In a totally predictable move, Mexican President Vicente Fox gave his wholehearted stamp of approval to the postage designs showcasing the big-lipped, bug-eyed Memin Pinguin comic book character. Fox went on to rave Memin Pinguin “is an image in a comic that I have known since infancy … It is cherished here in Mexico.”
To be honest, almost every country on Earth — including the good ol’ U.S.A. — creates questionable comic books and fictional figures. So Mexico is hardly unique or original in this prickly area. But to present this stuff on government-sanctioned material is a whole other story — especially when it may literally travel throughout the civilized planet.

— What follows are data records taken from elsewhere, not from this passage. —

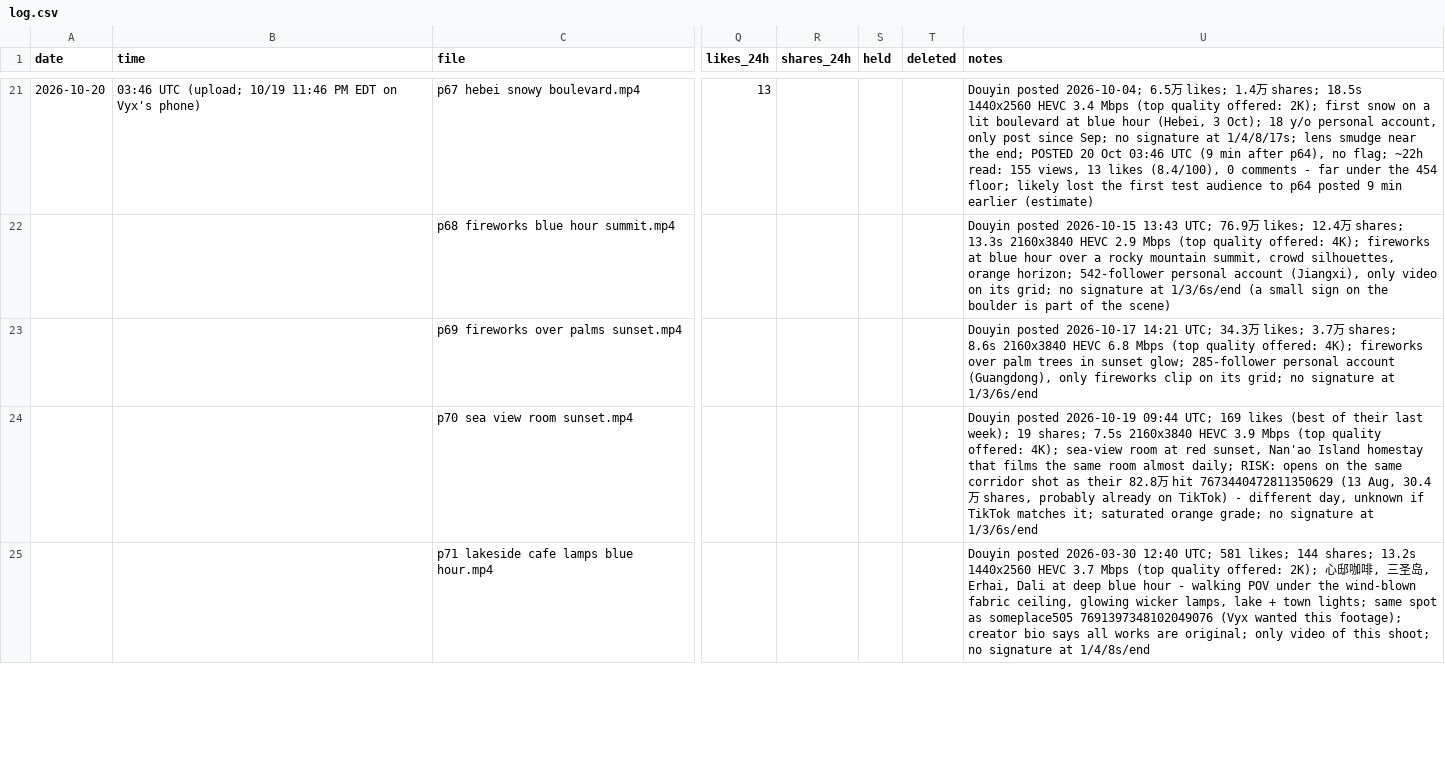
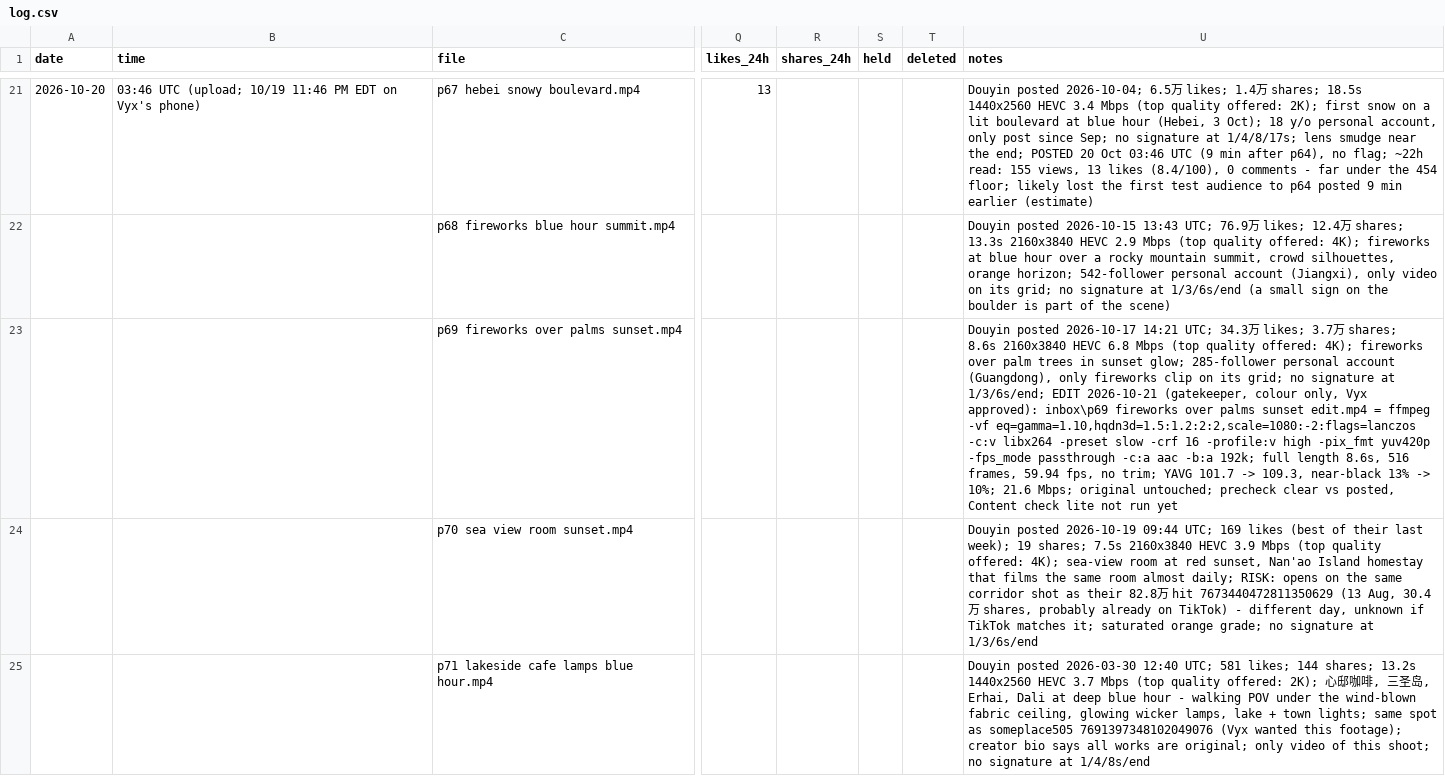
Before and after one commit to nobleskele-eng/Cheques, a CSV file: log.csv, drawn as a sheet; only a part is shown, gaps mark what is left out; the diff covers the shown part only; the diff names each change by its address in the sheet, - before the commit and + after, or states it on an @@ line.

```diff
--- a/log.csv
+++ b/log.csv
-U23 (notes): …signature at 1/3/6s/end
+U23 (notes): …signature at 1/3/6s/end; EDIT 2026-10-21 (gatekeeper, colour only, Vyx approved): inbox\p69 fireworks over palms sunset edit.mp4 = ffmpeg -vf eq=gamma=1.10,hqdn3d=1.5:1.2:2:2,scale=1080:-2:flags=lanczos -c:v libx264 -preset slow -crf 16 -profile:v high -pix_fmt yuv420p -fps_mode passthrough -c:a aac -b:a 192k; full length 8.6s, 516 frames, 59.94 fps, no trim; YAVG 101.7 -> 109.3, near-black 13% -> 10%; 21.6 Mbps; original untouched; precheck clear vs posted, Content check lite not run yet
```
Also changed, not shown: 1 edited cell elsewhere in this file, library/accounts.csv, library/library.csv, 7 other files.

Displaying nearly the same befuddled response he had to the outrage sparked by his earlier comments about U.S. Blacks, Fox said, “Frankly, I don’t understand the reaction. Let’s hope they inform themselves ... and later form an opinion.”
By his own arrogant admission, Fox just doesn’t get it. And his ignorance — whether real or calculated — makes him look as cartoonish as the characters he now praises. This guy may represent uncharted territory for the reprogramming tactics of Jesse Jackson and Al Sharpton.
Vicente Fox is no Memin Pinguin — that is, he’s not a buffoon. His published biographies offer conflicting details, but usually start by highlighting his connection with Coca-Cola, where he rose from a delivery supervisor to company president. He then moved to politics, serving in his country’s Congress and later becoming the Governor of Guanajuato. In 2000, Fox was elected President of Mexico.
However, Fox has shown his insensitive side before. During his presidential campaign, he called one competitor a sissy and transvestite. He also used a banner of the Virgin of Guadeloupe, a very sacred symbol among Hispanics, to allegedly flaunt his Catholicism at a political rally. In short, this hombre is not afraid of ruffling feathers. Or being a bigot.
Fox and his supporters argue his U.S. Blacks commentary, and the creation and adoration of Memin Pinguin, are purely cultural thangs. Hispanics simply view racial issues differently than the rest of us. Perhaps this is true. Or perhaps the entire country is suffering from Passive Bias (see Essay One for the explanation of this term). Regardless, there appears to be a disturbing similarity between Hispanics and U.S Blacks regarding feelings about skin tones. The beauty standards and stereotypes definitely skew Eurocentric versus Afrocentric. Denying this would be a bald-faced — or Black-faced — lie.
Fox suggests everyone get informed before proclaiming judgments. El Presidente should follow his own sage advice. Let’s hope Fox and his supporters inform themselves about racial attitudes and stereotypes from perspectives beyond their own. It’s one thing to have in-jokes among neighbors and citizens. Sharing the gags with outsiders may generate contrasting comebacks.
The advertising industry offers infinite examples of this insight. Slogans, messages and concepts have entirely diverse meanings to separate audiences. Additionally, when successful marketers do business with foreign lands — or even localized multicultural segments — great care is taken to recognize distinct nuances and traditions. In layperson’s terms, if you want me to respect you, you’ve got to respect me. (At this point, Aretha Franklin music should kick in.)
For U.S. folks to remain true to their beliefs, Memin Pinguin must be accepted as demonstrating freedom of expression and freedom of speech. But Fox and his supporters should not be so naïve to think everyone will join the fiesta. The rights of freedom come with options to debate and protest — plus, certain levels of social responsibility. That’s what makes it all so damned fun and entertaining.
Finally, here’s some free guidance for Mexican President Vicente Fox: If you seriously hope to bring your country to the global stage, stop being so ghetto.